**About this exercise**
State how many lines in the listing below hold "noti", with no other words.

**Source material**
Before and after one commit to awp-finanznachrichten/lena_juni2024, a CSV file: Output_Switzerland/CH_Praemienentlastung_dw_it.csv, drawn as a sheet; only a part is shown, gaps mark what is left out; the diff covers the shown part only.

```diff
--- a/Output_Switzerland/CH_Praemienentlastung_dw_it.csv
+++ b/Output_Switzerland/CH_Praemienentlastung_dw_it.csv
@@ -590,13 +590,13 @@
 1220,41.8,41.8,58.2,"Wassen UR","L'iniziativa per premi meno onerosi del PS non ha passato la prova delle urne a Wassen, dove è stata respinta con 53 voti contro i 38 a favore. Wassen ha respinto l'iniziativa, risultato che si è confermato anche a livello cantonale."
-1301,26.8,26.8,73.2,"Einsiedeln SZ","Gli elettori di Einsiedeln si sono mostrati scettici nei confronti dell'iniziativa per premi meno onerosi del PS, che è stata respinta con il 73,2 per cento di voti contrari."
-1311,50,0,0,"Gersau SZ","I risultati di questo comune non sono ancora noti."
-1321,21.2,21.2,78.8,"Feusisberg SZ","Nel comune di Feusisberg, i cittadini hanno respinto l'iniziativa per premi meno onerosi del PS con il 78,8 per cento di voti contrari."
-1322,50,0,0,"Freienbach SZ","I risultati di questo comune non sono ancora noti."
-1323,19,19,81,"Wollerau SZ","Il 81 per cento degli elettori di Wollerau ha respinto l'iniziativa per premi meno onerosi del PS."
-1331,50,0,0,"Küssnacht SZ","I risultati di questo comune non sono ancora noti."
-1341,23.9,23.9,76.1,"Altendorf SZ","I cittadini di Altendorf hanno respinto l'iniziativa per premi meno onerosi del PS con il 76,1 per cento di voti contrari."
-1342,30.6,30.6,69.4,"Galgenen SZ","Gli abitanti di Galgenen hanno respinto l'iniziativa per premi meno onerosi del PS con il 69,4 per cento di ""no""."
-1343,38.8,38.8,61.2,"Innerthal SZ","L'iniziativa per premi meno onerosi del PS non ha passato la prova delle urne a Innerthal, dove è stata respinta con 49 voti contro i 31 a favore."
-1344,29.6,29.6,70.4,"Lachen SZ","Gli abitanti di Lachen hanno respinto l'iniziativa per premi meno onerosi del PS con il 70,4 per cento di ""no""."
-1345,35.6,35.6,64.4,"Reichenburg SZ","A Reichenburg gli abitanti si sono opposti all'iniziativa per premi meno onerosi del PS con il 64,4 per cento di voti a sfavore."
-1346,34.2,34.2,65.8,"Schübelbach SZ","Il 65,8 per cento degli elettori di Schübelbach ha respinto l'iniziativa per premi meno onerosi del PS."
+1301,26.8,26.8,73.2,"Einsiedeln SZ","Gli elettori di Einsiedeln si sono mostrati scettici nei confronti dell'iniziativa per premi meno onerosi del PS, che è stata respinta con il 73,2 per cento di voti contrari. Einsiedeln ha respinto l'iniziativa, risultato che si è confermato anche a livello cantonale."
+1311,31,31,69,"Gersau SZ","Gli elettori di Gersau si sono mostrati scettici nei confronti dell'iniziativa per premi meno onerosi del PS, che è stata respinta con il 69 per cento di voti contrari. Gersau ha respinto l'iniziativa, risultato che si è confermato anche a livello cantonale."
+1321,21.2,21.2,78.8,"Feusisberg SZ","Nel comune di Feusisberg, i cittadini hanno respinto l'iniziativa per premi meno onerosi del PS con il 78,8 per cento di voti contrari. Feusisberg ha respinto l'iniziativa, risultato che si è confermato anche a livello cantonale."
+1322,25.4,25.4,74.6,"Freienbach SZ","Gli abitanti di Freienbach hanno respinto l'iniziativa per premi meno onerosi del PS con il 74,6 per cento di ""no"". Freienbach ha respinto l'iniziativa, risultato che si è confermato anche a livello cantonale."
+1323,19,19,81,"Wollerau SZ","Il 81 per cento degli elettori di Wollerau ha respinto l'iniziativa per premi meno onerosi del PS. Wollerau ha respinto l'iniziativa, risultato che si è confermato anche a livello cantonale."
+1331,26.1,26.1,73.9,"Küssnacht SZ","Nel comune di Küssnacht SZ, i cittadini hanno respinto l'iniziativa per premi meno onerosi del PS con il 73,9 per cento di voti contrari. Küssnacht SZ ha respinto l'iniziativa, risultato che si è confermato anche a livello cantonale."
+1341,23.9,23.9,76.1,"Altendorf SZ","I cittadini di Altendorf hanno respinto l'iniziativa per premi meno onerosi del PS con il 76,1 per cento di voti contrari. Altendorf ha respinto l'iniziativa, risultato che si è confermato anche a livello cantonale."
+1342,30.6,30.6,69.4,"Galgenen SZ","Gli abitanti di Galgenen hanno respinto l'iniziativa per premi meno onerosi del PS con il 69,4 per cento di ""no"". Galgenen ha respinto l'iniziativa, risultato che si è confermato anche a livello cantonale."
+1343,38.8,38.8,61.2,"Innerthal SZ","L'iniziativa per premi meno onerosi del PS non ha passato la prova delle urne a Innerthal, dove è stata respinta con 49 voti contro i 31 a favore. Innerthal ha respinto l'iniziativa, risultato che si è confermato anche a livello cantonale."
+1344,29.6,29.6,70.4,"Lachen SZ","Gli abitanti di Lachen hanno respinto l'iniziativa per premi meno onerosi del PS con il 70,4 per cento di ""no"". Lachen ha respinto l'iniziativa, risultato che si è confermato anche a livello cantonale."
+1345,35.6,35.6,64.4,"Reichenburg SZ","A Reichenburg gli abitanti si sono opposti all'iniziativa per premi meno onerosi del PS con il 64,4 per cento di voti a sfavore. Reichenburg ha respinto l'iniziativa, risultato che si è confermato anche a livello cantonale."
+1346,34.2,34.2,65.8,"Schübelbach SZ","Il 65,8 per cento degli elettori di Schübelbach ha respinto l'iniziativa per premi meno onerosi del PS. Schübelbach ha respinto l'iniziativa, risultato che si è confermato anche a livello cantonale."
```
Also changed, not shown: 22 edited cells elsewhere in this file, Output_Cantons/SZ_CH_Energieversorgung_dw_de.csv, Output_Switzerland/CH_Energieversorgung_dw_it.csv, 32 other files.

**Reply to the task**
3